To provide all of those services maintained in our communities would come at a prohibitive cost, were it not for those who offer up their time, talents and treasure in order to serve their fellow human beings. There are those whose volunteer efforts serve our four-footed and feathered friends, those who seek to protect the endangered plant life whose efforts are invaluable as well.
But volunteerism, for all its altruistic foundations, brings with it well-known positive benefits for those doing the volunteering. There is, of course, the economic benefits of the networking that is involved in volunteer work, the people that you meet and the contacts that you make, can lead to better job and career opportunities. Then there is the training that many volunteers receive that can not only lead to better employment opportunities, but can also provide lifesaving skills that could benefit those in your own home of family in crisis. There is some comfort to be found in knowing what to do when faced with a natural or personal disaster.
There are many side benefits to be found in volunteer activities that come with the territory. The innumerable contacts that take place helps create a broader world view and is even proven to have a beneficial impact on academic achievement. So teaching our children to volunteer will assist them positively when they seek out higher education. Volunteers tend to complete their degrees.
Not only does surrounding yourself with new people and learning how to work together as a group help to improve teamwork and relational skills, it helps you find others with the same interests. Mental health, especially as we age, has been proven to improve with social contacts and volunteerism is great at providing those contacts.
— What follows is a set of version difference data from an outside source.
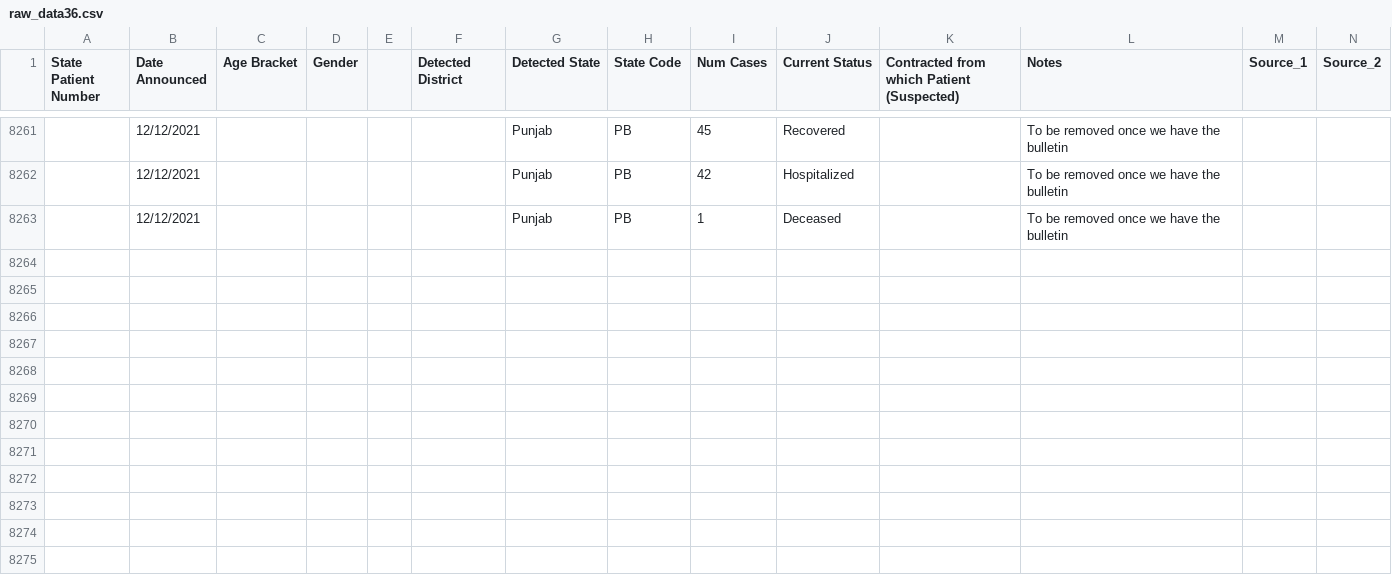
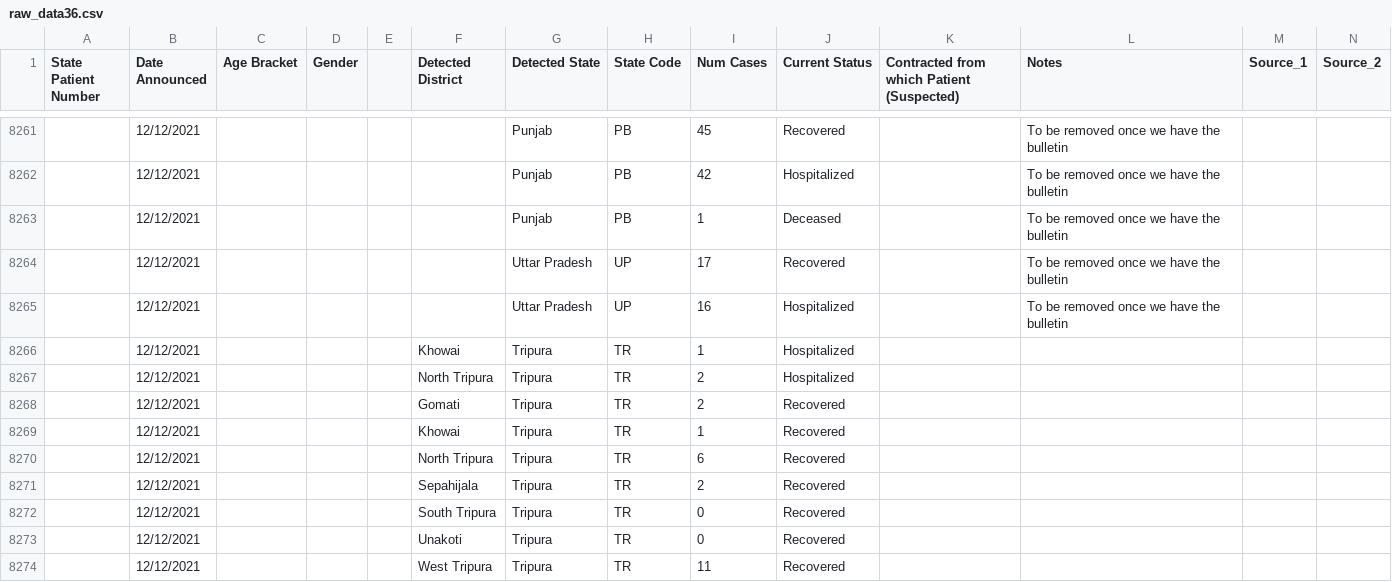
Before and after one commit to keshavashiya/covid19bharat_data, a CSV file: csv/latest/raw_data36.csv, drawn as a sheet; only a part is shown, gaps mark what is left out; rows hold the shown columns only; the diff names each change by its address in the sheet, - before the commit and + after, or states it on an @@ line.

Commit message:
data updated on - Mon Dec 13 13:42:16 IST 2021

```diff
--- a/csv/latest/raw_data36.csv
+++ b/csv/latest/raw_data36.csv
+row 8264:  | 12/12/2021 |  |  |  |  | Uttar Pradesh | UP | 17 | Recovered |  | To be removed once we have the bulletin
+row 8265:  | 12/12/2021 |  |  |  |  | Uttar Pradesh | UP | 16 | Hospitalized |  | To be removed once we have the bulletin
+row 8266:  | 12/12/2021 |  |  |  | Khowai | Tripura | TR | 1 | Hospitalized
+row 8267:  | 12/12/2021 |  |  |  | North Tripura | Tripura | TR | 2 | Hospitalized
+row 8268:  | 12/12/2021 |  |  |  | Gomati | Tripura | TR | 2 | Recovered
+row 8269:  | 12/12/2021 |  |  |  | Khowai | Tripura | TR | 1 | Recovered
+row 8270:  | 12/12/2021 |  |  |  | North Tripura | Tripura | TR | 6 | Recovered
+row 8271:  | 12/12/2021 |  |  |  | Sepahijala | Tripura | TR | 2 | Recovered
+row 8272:  | 12/12/2021 |  |  |  | South Tripura | Tripura | TR | 0 | Recovered
+row 8273:  | 12/12/2021 |  |  |  | Unakoti | Tripura | TR | 0 | Recovered
+row 8274:  | 12/12/2021 |  |  |  | West Tripura | Tripura | TR | 11 | Recovered
```
Also changed, not shown: csv/latest/district_wise.csv, csv/latest/state_wise.csv, 17 other files.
Through volunteerism we discover that we have much in common with those around us and we learn to develop empathy with others, all important building blocks to serve as the foundation of a healthy community.
Volunteering improves quality of life and health and that has been proven to include longevity for those who donate their time. Research has found that older adults will benefit the most from volunteering. Those physical and mental ailments that tend to plague older adults are often alleviated or even outright healed through the helping of others.
Despite these self interested aspects of volunteering, volunteers deserve all of the gratitude that we can heap upon them, because at the end of the day, altruism underlies the vast majority of their efforts, and without them all of us would be living in a much poorer world.
Thank a volunteer today, and if you have a few minutes to spare in your busy day, ask how you can join their ranks. You may soon find that you get more out of volunteering than those you seek to help.
As for The Expositor and its staff, to all of you from all of us, a heartfelt thank you and keep up the great work. You are appreciated.